AT Network meeting was held on October 9-11, 2015. The representatives of all 8 organisation were present. We talk about: project presentation (objectives, activities, gantt chart), agreements regarding future actions and obligations, choose 8 local coordinators.

Plans and Arrangements

As well as the work on designing a web site with Hristina Piskulidis, also an interview with the representatives of OCS organizations with our contributor Marija Stojanović, and sharing experiences in organizing actions to help refugees.

Agreed dates:

  • the first general training on human trafficking for 4 representatives of each member – February 5, 6, 7
  • training for SOS human trafficking helplines- February 26, 27, 28
  • training on peer education - March 11,12,13.

Agreed joint actions:

  • October 18 – joint street action
  • October 20 – visit to Preševo
  • December 2 – joint street action
  • December 10 – joint street action
  • December 18 – joint street action

Local coordinators are:

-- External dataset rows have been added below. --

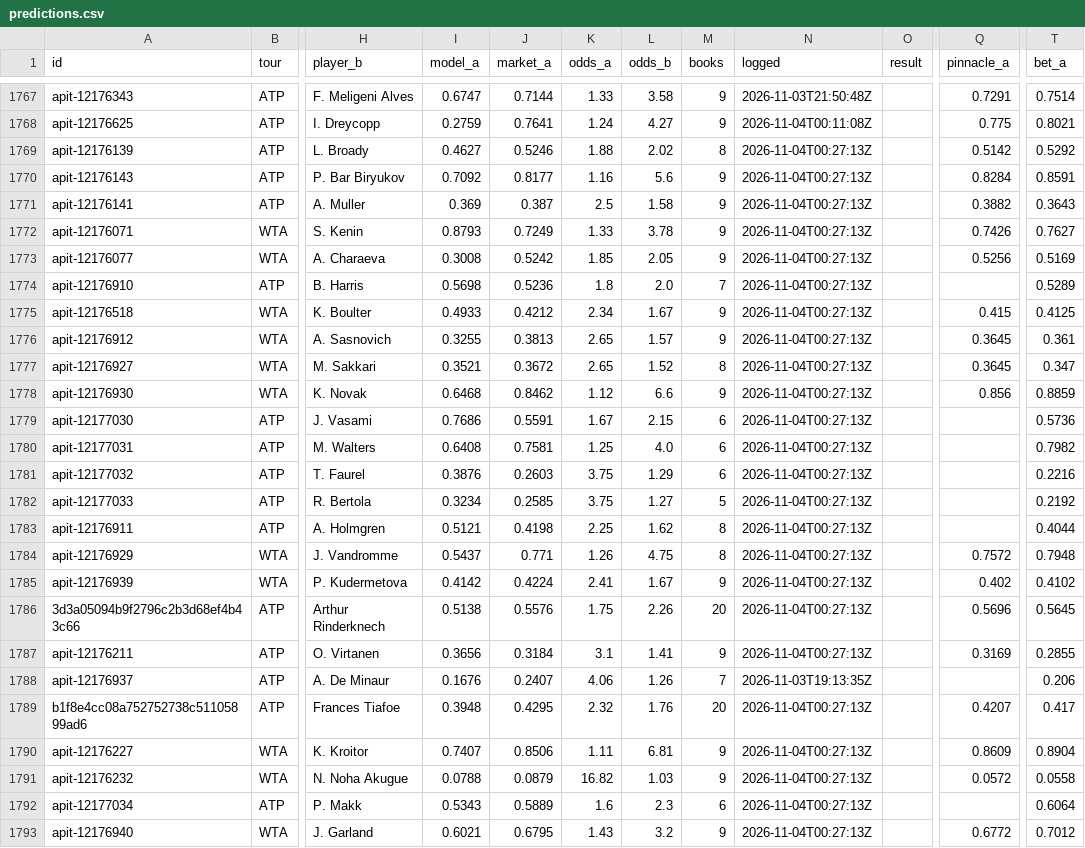
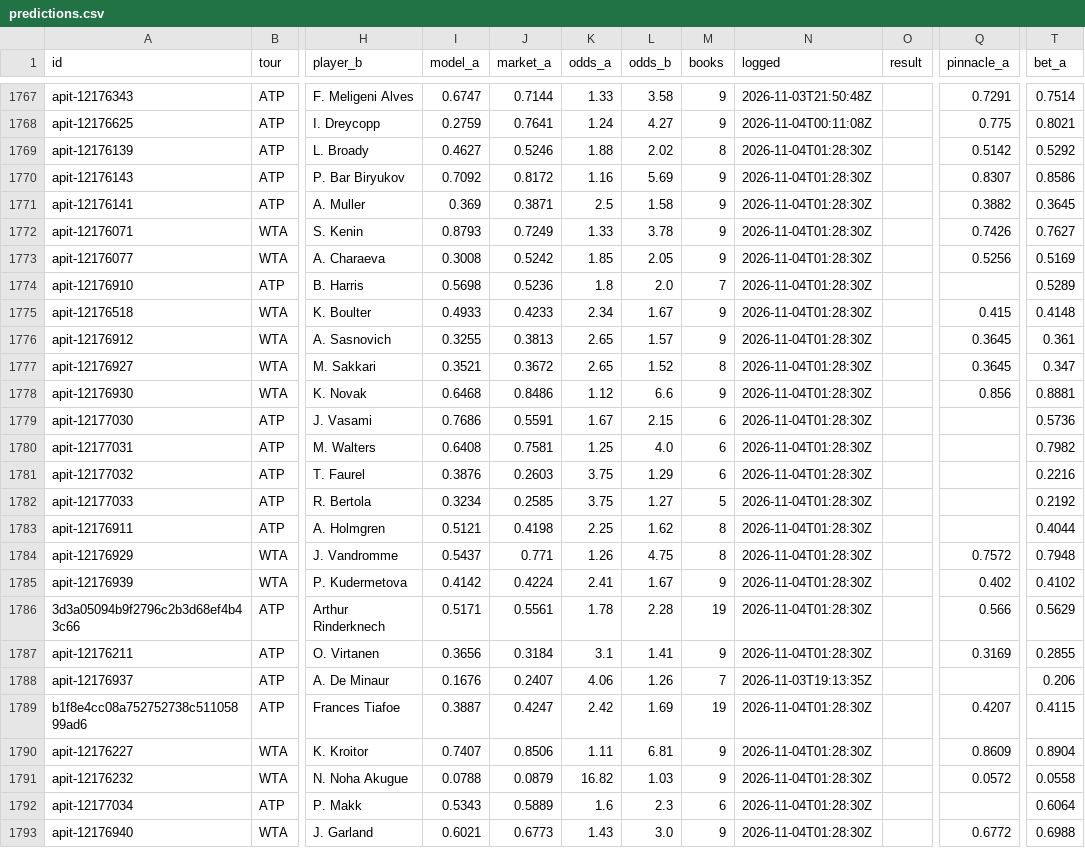
Before and after one commit to MoussaK1379/tennis-odds-engine, a CSV file: history/predictions.csv, drawn as a sheet; only a part is shown, gaps mark what is left out; the diff covers the shown part only; the diff names each change by its address in the sheet, - before the commit and + after, or states it on an @@ line.

```diff
--- a/history/predictions.csv
+++ b/history/predictions.csv
-N1769:N1787 (logged): 2026-11-04T00:27:13Z
+N1769:N1787 (logged): 2026-11-04T01:28:30Z
-J1770 (market_a): 0.8177
+J1770 (market_a): 0.8172
-L1770 (odds_b): 5.6
+L1770 (odds_b): 5.69
-Q1770 (pinnacle_a): 0.8284
+Q1770 (pinnacle_a): 0.8307
-T1770 (bet_a): 0.8591
+T1770 (bet_a): 0.8586
-J1771 (market_a): 0.387
+J1771 (market_a): 0.3871
-T1771 (bet_a): 0.3643
+T1771 (bet_a): 0.3645
-J1775 (market_a): 0.4212
+J1775 (market_a): 0.4233
-T1775 (bet_a): 0.4125
+T1775 (bet_a): 0.4148
-J1778 (market_a): 0.8462
+J1778 (market_a): 0.8486
-T1778 (bet_a): 0.8859
+T1778 (bet_a): 0.8881
-I1786 (model_a): 0.5138
+I1786 (model_a): 0.5171
-J1786 (market_a): 0.5576
+J1786 (market_a): 0.5561
-K1786 (odds_a): 1.75
+K1786 (odds_a): 1.78
-L1786 (odds_b): 2.26
+L1786 (odds_b): 2.28
-M1786 (books): 20
+M1786 (books): 19
-Q1786 (pinnacle_a): 0.5696
+Q1786 (pinnacle_a): 0.566
-T1786 (bet_a): 0.5645
+T1786 (bet_a): 0.5629
-I1789 (model_a): 0.3948
+I1789 (model_a): 0.3887
-J1789 (market_a): 0.4295
+J1789 (market_a): 0.4247
-K1789 (odds_a): 2.32
+K1789 (odds_a): 2.42
-L1789 (odds_b): 1.76
+L1789 (odds_b): 1.69
-M1789 (books): 20
+M1789 (books): 19
-N1789:N1793 (logged): 2026-11-04T00:27:13Z
+N1789:N1793 (logged): 2026-11-04T01:28:30Z
-T1789 (bet_a): 0.417
+T1789 (bet_a): 0.4115
-J1793 (market_a): 0.6795
+J1793 (market_a): 0.6773
-L1793 (odds_b): 3.2
+L1793 (odds_b): 3.0
-T1793 (bet_a): 0.7012
+T1793 (bet_a): 0.6988
```
Also changed, not shown: 123 edited cells elsewhere in this file, 1 other file.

  • Miroslava Despotović from the Human Rights Committee
  • Natalija Pljaskić from SOS Vlasotince
  • Rada Mitrović from the Center for Girls Užice
  • Jelena Milošević from the Center for Women's Rights in Vršac
  • Marija Papić Đurić from PAOR Zrenjanin
  • Anelia Dimitrova from the Independent Women's Center Dimitrovgrad
  • Marija Anđeliković from ASTRA Belgrade
  • Tatjana Nikolić from the Center for Girls Niš

sastanak at mreze

INTERVIEW - Stop Ignoring, Say Yes and Help if You Can

Get Informed, Be on the Alert, Don't Allow Yourself to Become a Trafficking Victim – thus reads a slogan accompanying an Anti-Trafficking Network (AT Network) campaign, mostly during October, the month of anti-trafficking action. AT Network, coordinated by the Centre for Girls from Niš, consists of nine organizations from Serbia dealing with the prevention of human trafficking. One of these organizations is ASTRA from Belgrade, which has been solely dealing with this problem since its foundation in 2000.

Ivana Radović is a coordinator of ASTRA Prevention and Education Program with whom we talked about how much people's awareness of this problem changed and what their perspective is, how to help a victim recovered from a human trafficking chain and what the cooperation with relevant institutions is like after 15 years.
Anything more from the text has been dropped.